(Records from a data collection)
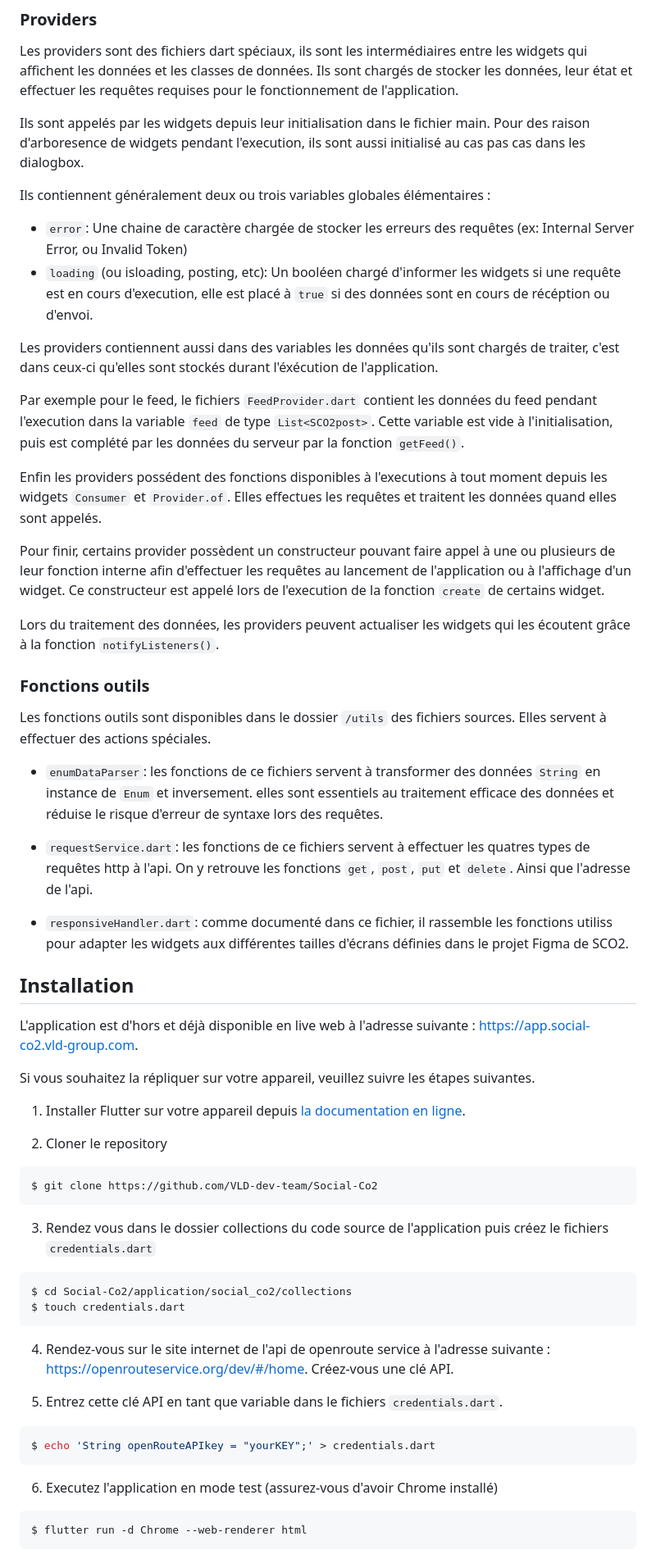
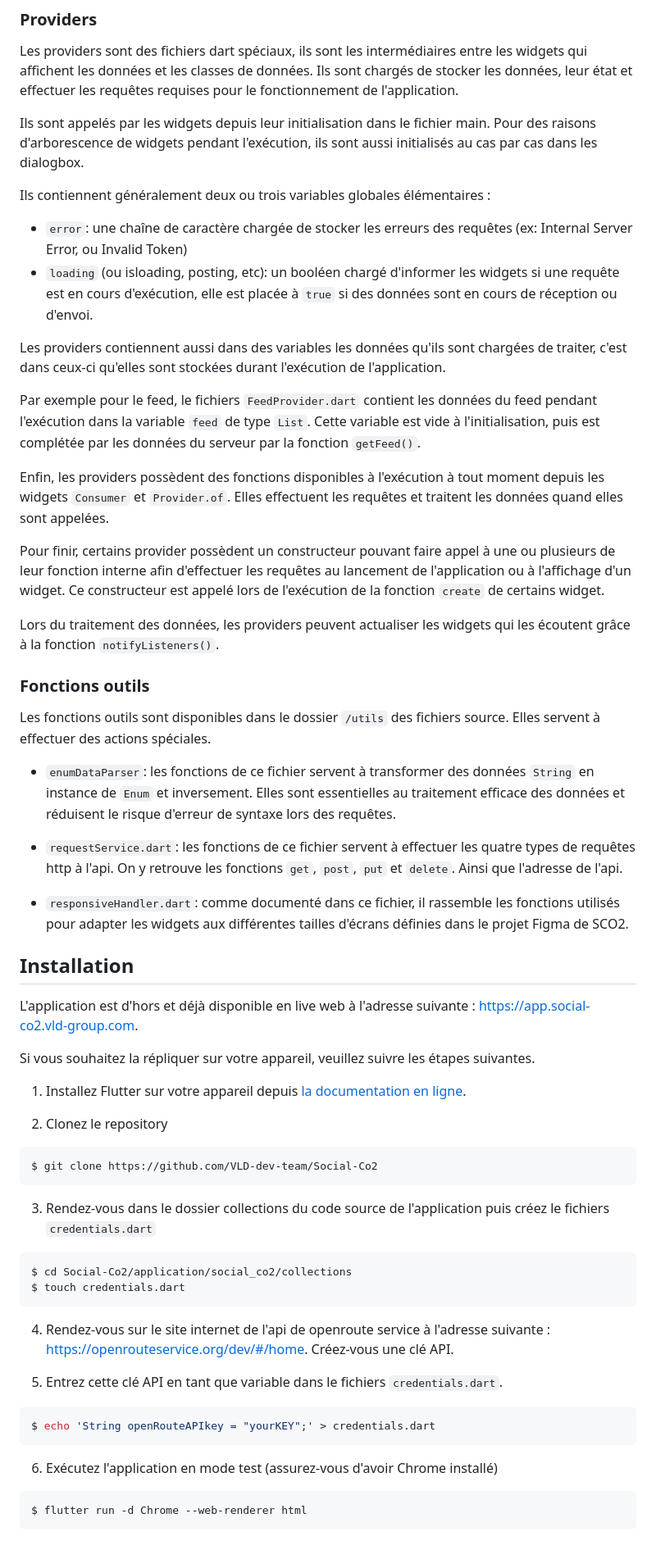
Before and after one commit to VLD-dev-team/Social-Co2, a Markdown page: application/social_co2/README.md, the part around one of its changes. Shown at 82% size. Drawn GitHub-style.

Commit message:
doc: Correction syntaxe

````diff
--- a/application/social_co2/README.md
+++ b/application/social_co2/README.md
@@ -78,32 +75,32 @@ La plupart des classes possédent également une ou deux fonctions nécéssaires
 
 Les providers sont des fichiers dart spéciaux, ils sont les intermédiaires entre les widgets qui affichent les données et les classes de données. Ils sont chargés de stocker les données, leur état et effectuer les requêtes requises pour le fonctionnement de l'application.
 
-Ils sont appelés par les widgets depuis leur initialisation dans le fichier main. Pour des raison d'arboresence de widgets pendant l'execution, ils sont aussi initialisé au cas pas cas dans les dialogbox.
+Ils sont appelés par les widgets depuis leur initialisation dans le fichier main. Pour des raisons d'arborescence de widgets pendant l'exécution, ils sont aussi initialisés au cas par cas dans les dialogbox.
 
 Ils contiennent généralement deux ou trois variables globales élémentaires :
-- `error`: Une chaine de caractère chargée de stocker les erreurs des requêtes (ex: Internal Server Error, ou Invalid Token)
-- `loading` (ou isloading, posting, etc): Un booléen chargé d'informer les widgets si une requête est en cours d'execution, elle est placé à `true` si des données sont en cours de récéption ou d'envoi.
+- `error`: une chaîne de caractère chargée de stocker les erreurs des requêtes (ex: Internal Server Error, ou Invalid Token)
+- `loading` (ou isloading, posting, etc): un booléen chargé d'informer les widgets si une requête est en cours d'exécution, elle est placée à `true` si des données sont en cours de réception ou d'envoi.
 
-Les providers contiennent aussi dans des variables les données qu'ils sont chargés de traiter, c'est dans ceux-ci qu'elles sont stockés durant l'éxécution de l'application.
+Les providers contiennent aussi dans des variables les données qu'ils sont chargées de traiter, c'est dans ceux-ci qu'elles sont stockées durant l'exécution de l'application.
 
-Par exemple pour le feed, le fichiers `FeedProvider.dart` contient les données du feed pendant l'execution dans la variable `feed` de type `List<SCO2post>`. Cette variable est vide à l'initialisation, puis est complété par les données du serveur par la fonction `getFeed()`.
+Par exemple pour le feed, le fichiers `FeedProvider.dart` contient les données du feed pendant l'exécution dans la variable `feed` de type `List`. Cette variable est vide à l'initialisation, puis est complétée par les données du serveur par la fonction `getFeed()`.
 
-Enfin les providers possédent des fonctions disponibles à l'executions à tout moment depuis les widgets `Consumer` et `Provider.of`. Elles effectues les requêtes et traitent les données quand elles sont appelés.
+Enfin, les providers possèdent des fonctions disponibles à l'exécution à tout moment depuis les widgets `Consumer` et `Provider.of`. Elles effectuent les requêtes et traitent les données quand elles sont appelées.
 
 Pour finir, certains provider possèdent un constructeur pouvant faire appel à une ou plusieurs de leur fonction interne afin d'effectuer les requêtes au lancement de l'application ou à l'affichage d'un widget.
-Ce constructeur est appelé lors de l'execution de la fonction `create` de certains widget.
+Ce constructeur est appelé lors de l'exécution de la fonction `create` de certains widget.
 
 Lors du traitement des données, les providers peuvent actualiser les widgets qui les écoutent grâce à la fonction `notifyListeners()`.
 
 ### Fonctions outils
 
-Les fonctions outils sont disponibles dans le dossier `/utils` des fichiers sources. Elles servent à effectuer des actions spéciales.
+Les fonctions outils sont disponibles dans le dossier `/utils` des fichiers source. Elles servent à effectuer des actions spéciales.
 
-- `enumDataParser`: les fonctions de ce fichiers servent à transformer des données `String` en instance de `Enum` et inversement. elles sont essentiels au traitement efficace des données et réduise le risque d'erreur de syntaxe lors des requêtes.
+- `enumDataParser`: les fonctions de ce fichier servent à transformer des données `String` en instance de `Enum` et inversement. Elles sont essentielles au traitement efficace des données et réduisent le risque d'erreur de syntaxe lors des requêtes.
 
-- `requestService.dart`: les fonctions de ce fichiers servent à effectuer les quatres types de requêtes http à l'api. On y retrouve les fonctions `get`, `post`, `put` et `delete`. Ainsi que l'adresse de l'api.
+- `requestService.dart`: les fonctions de ce fichier servent à effectuer les quatre types de requêtes http à l'api. On y retrouve les fonctions `get`, `post`, `put` et `delete`. Ainsi que l'adresse de l'api.
 
-- `responsiveHandler.dart`: comme documenté dans ce fichier, il rassemble les fonctions utiliss pour adapter les widgets aux différentes tailles d'écrans définies dans le projet Figma de SCO2.
+- `responsiveHandler.dart`: comme documenté dans ce fichier, il rassemble les fonctions utilisés pour adapter les widgets aux différentes tailles d'écrans définies dans le projet Figma de SCO2.
 
 ## Installation
 
@@ -111,14 +108,14 @@ L'application est d'hors et déjà disponible en live web à l'adresse suivante
 
 Si vous souhaitez la répliquer sur votre appareil, veuillez suivre les étapes suivantes.
 
-1. Installer Flutter sur votre appareil depuis [la documentation en ligne](https://docs.flutter.dev/get-started/install).
+1. Installez Flutter sur votre appareil depuis [la documentation en ligne](https://docs.flutter.dev/get-started/install).
 
-2. Cloner le repository
+2. Clonez le repository
 ```bash
 $ git clone https://github.com/VLD-dev-team/Social-Co2
 ```
 
-3. Rendez vous dans le dossier collections du code source de l'application puis créez le fichiers `credentials.dart`
+3. Rendez-vous dans le dossier collections du code source de l'application puis créez le fichiers `credentials.dart`
 ```bash
 $ cd Social-Co2/application/social_co2/collections
 $ touch credentials.dart
@@ -131,7 +128,7 @@ $ touch credentials.dart
 $ echo 'String openRouteAPIkey = "yourKEY";' > credentials.dart
 ```
 
-6. Executez l'application en mode test (assurez-vous d'avoir Chrome installé)
+6. Exécutez l'application en mode test (assurez-vous d'avoir Chrome installé)
 ```bash
 $ flutter run -d Chrome --web-renderer html
 ```
````
Also changed, not shown: other parts of application/social_co2/README.md (+18 -21 lines).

◆ EXERCISE ◆
Print every record exactly without the images.

◆ SOLUTION TO THE EXERCISE ◆
Before and after one commit to VLD-dev-team/Social-Co2, a Markdown page: application/social_co2/README.md, the part around one of its changes. Shown at 82% size. Drawn GitHub-style.

Commit message:
doc: Correction syntaxe

````diff
--- a/application/social_co2/README.md
+++ b/application/social_co2/README.md
@@ -78,32 +75,32 @@ La plupart des classes possédent également une ou deux fonctions nécéssaires
 
 Les providers sont des fichiers dart spéciaux, ils sont les intermédiaires entre les widgets qui affichent les données et les classes de données. Ils sont chargés de stocker les données, leur état et effectuer les requêtes requises pour le fonctionnement de l'application.
 
-Ils sont appelés par les widgets depuis leur initialisation dans le fichier main. Pour des raison d'arboresence de widgets pendant l'execution, ils sont aussi initialisé au cas pas cas dans les dialogbox.
+Ils sont appelés par les widgets depuis leur initialisation dans le fichier main. Pour des raisons d'arborescence de widgets pendant l'exécution, ils sont aussi initialisés au cas par cas dans les dialogbox.
 
 Ils contiennent généralement deux ou trois variables globales élémentaires :
-- `error`: Une chaine de caractère chargée de stocker les erreurs des requêtes (ex: Internal Server Error, ou Invalid Token)
-- `loading` (ou isloading, posting, etc): Un booléen chargé d'informer les widgets si une requête est en cours d'execution, elle est placé à `true` si des données sont en cours de récéption ou d'envoi.
+- `error`: une chaîne de caractère chargée de stocker les erreurs des requêtes (ex: Internal Server Error, ou Invalid Token)
+- `loading` (ou isloading, posting, etc): un booléen chargé d'informer les widgets si une requête est en cours d'exécution, elle est placée à `true` si des données sont en cours de réception ou d'envoi.
 
-Les providers contiennent aussi dans des variables les données qu'ils sont chargés de traiter, c'est dans ceux-ci qu'elles sont stockés durant l'éxécution de l'application.
+Les providers contiennent aussi dans des variables les données qu'ils sont chargées de traiter, c'est dans ceux-ci qu'elles sont stockées durant l'exécution de l'application.
 
-Par exemple pour le feed, le fichiers `FeedProvider.dart` contient les données du feed pendant l'execution dans la variable `feed` de type `List<SCO2post>`. Cette variable est vide à l'initialisation, puis est complété par les données du serveur par la fonction `getFeed()`.
+Par exemple pour le feed, le fichiers `FeedProvider.dart` contient les données du feed pendant l'exécution dans la variable `feed` de type `List`. Cette variable est vide à l'initialisation, puis est complétée par les données du serveur par la fonction `getFeed()`.
 
-Enfin les providers possédent des fonctions disponibles à l'executions à tout moment depuis les widgets `Consumer` et `Provider.of`. Elles effectues les requêtes et traitent les données quand elles sont appelés.
+Enfin, les providers possèdent des fonctions disponibles à l'exécution à tout moment depuis les widgets `Consumer` et `Provider.of`. Elles effectuent les requêtes et traitent les données quand elles sont appelées.
 
 Pour finir, certains provider possèdent un constructeur pouvant faire appel à une ou plusieurs de leur fonction interne afin d'effectuer les requêtes au lancement de l'application ou à l'affichage d'un widget.
-Ce constructeur est appelé lors de l'execution de la fonction `create` de certains widget.
+Ce constructeur est appelé lors de l'exécution de la fonction `create` de certains widget.
 
 Lors du traitement des données, les providers peuvent actualiser les widgets qui les écoutent grâce à la fonction `notifyListeners()`.
 
 ### Fonctions outils
 
-Les fonctions outils sont disponibles dans le dossier `/utils` des fichiers sources. Elles servent à effectuer des actions spéciales.
+Les fonctions outils sont disponibles dans le dossier `/utils` des fichiers source. Elles servent à effectuer des actions spéciales.
 
-- `enumDataParser`: les fonctions de ce fichiers servent à transformer des données `String` en instance de `Enum` et inversement. elles sont essentiels au traitement efficace des données et réduise le risque d'erreur de syntaxe lors des requêtes.
+- `enumDataParser`: les fonctions de ce fichier servent à transformer des données `String` en instance de `Enum` et inversement. Elles sont essentielles au traitement efficace des données et réduisent le risque d'erreur de syntaxe lors des requêtes.
 
-- `requestService.dart`: les fonctions de ce fichiers servent à effectuer les quatres types de requêtes http à l'api. On y retrouve les fonctions `get`, `post`, `put` et `delete`. Ainsi que l'adresse de l'api.
+- `requestService.dart`: les fonctions de ce fichier servent à effectuer les quatre types de requêtes http à l'api. On y retrouve les fonctions `get`, `post`, `put` et `delete`. Ainsi que l'adresse de l'api.
 
-- `responsiveHandler.dart`: comme documenté dans ce fichier, il rassemble les fonctions utiliss pour adapter les widgets aux différentes tailles d'écrans définies dans le projet Figma de SCO2.
+- `responsiveHandler.dart`: comme documenté dans ce fichier, il rassemble les fonctions utilisés pour adapter les widgets aux différentes tailles d'écrans définies dans le projet Figma de SCO2.
 
 ## Installation
 
@@ -111,14 +108,14 @@ L'application est d'hors et déjà disponible en live web à l'adresse suivante
 
 Si vous souhaitez la répliquer sur votre appareil, veuillez suivre les étapes suivantes.
 
-1. Installer Flutter sur votre appareil depuis [la documentation en ligne](https://docs.flutter.dev/get-started/install).
+1. Installez Flutter sur votre appareil depuis [la documentation en ligne](https://docs.flutter.dev/get-started/install).
 
-2. Cloner le repository
+2. Clonez le repository
 ```bash
 $ git clone https://github.com/VLD-dev-team/Social-Co2
 ```
 
-3. Rendez vous dans le dossier collections du code source de l'application puis créez le fichiers `credentials.dart`
+3. Rendez-vous dans le dossier collections du code source de l'application puis créez le fichiers `credentials.dart`
 ```bash
 $ cd Social-Co2/application/social_co2/collections
 $ touch credentials.dart
@@ -131,7 +128,7 @@ $ touch credentials.dart
 $ echo 'String openRouteAPIkey = "yourKEY";' > credentials.dart
 ```
 
-6. Executez l'application en mode test (assurez-vous d'avoir Chrome installé)
+6. Exécutez l'application en mode test (assurez-vous d'avoir Chrome installé)
 ```bash
 $ flutter run -d Chrome --web-renderer html
 ```
````
Also changed, not shown: other parts of application/social_co2/README.md (+18 -21 lines).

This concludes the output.